This 20-minute video educates us about "The Story of Stuff" in such a complete, complex, and straightforward way. Where does our "stuff" come from, beginning at the beginning? How is it removed from the Earth, who brings it to the factories, how are factory workers treated, how does it get shipped to the store, how is it placed on the shelves and marketed to convince consumers that we really really NEED it, and .... importantly ... after we are finished with the stuff, where does it go? These questions are big, and the filmmaker Annie Leonard wasn't the first to ask these questions. But then Annie and her co-creators did something unusual: they didn't put the burden of fixing the problem solely onto me and you, typical consumers with a small amount of buying power. Instead, they point the finger at the larger entities at play -- multinational corporations and the governments who enable them, and then offer solutions for holding these powerful players accountable.
"The Story of Stuff" deals with grown-up issues, which made me hesitate to share it with elementary children. Would they understand? Would it scare or overwhelm them? Finally, on a rainy day, we watched "The Story of Stuff," and their reactions were real, heartfelt, comprehending, and also committed to finding another way for humans to live on our planet. Children get it. They aren't often credited for their intelligence, and sometimes we try too hard to protect them from real-world facts.
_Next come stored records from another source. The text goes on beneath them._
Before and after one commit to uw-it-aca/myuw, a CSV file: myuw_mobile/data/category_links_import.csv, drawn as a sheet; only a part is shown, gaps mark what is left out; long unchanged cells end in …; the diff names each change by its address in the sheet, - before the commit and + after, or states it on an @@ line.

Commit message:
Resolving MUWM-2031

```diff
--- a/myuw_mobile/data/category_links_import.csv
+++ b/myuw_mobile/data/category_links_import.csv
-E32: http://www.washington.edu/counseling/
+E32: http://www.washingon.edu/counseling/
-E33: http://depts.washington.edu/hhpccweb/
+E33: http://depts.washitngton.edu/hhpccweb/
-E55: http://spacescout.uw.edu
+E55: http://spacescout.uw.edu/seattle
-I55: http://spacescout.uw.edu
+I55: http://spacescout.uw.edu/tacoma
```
Yet I have learned that when we open the real world to them, they are ready for it, and they want to help, because it's their world too.